Work required -> Copy every line of the data that includes the string "case".

Input records ->
[Start of Attachment]
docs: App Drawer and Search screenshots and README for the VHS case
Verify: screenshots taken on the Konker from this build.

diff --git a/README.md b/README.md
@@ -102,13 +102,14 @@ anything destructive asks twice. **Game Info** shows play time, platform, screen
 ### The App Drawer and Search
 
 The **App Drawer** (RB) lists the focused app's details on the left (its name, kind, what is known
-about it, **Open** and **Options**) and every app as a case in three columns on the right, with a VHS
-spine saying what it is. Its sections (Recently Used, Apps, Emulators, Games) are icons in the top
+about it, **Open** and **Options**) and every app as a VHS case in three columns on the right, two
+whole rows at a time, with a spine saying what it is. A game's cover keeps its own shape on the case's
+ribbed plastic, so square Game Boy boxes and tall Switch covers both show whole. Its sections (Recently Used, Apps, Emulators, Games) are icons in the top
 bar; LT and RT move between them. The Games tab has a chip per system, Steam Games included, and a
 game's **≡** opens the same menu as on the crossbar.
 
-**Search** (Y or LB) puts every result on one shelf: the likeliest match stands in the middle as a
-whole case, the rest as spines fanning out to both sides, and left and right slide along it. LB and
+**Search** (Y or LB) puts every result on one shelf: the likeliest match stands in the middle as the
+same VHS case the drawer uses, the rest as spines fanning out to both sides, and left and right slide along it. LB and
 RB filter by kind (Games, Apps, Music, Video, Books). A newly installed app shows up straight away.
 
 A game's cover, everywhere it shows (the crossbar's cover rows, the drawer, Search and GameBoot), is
[End of Attachment]
Response to the exercise ->
docs: App Drawer and Search screenshots and README for the VHS case
-about it, **Open** and **Options**) and every app as a case in three columns on the right, with a VHS
+about it, **Open** and **Options**) and every app as a VHS case in three columns on the right, two
+whole rows at a time, with a spine saying what it is. A game's cover keeps its own shape on the case's
-whole case, the rest as spines fanning out to both sides, and left and right slide along it. LB and
+same VHS case the drawer uses, the rest as spines fanning out to both sides, and left and right slide along it. LB and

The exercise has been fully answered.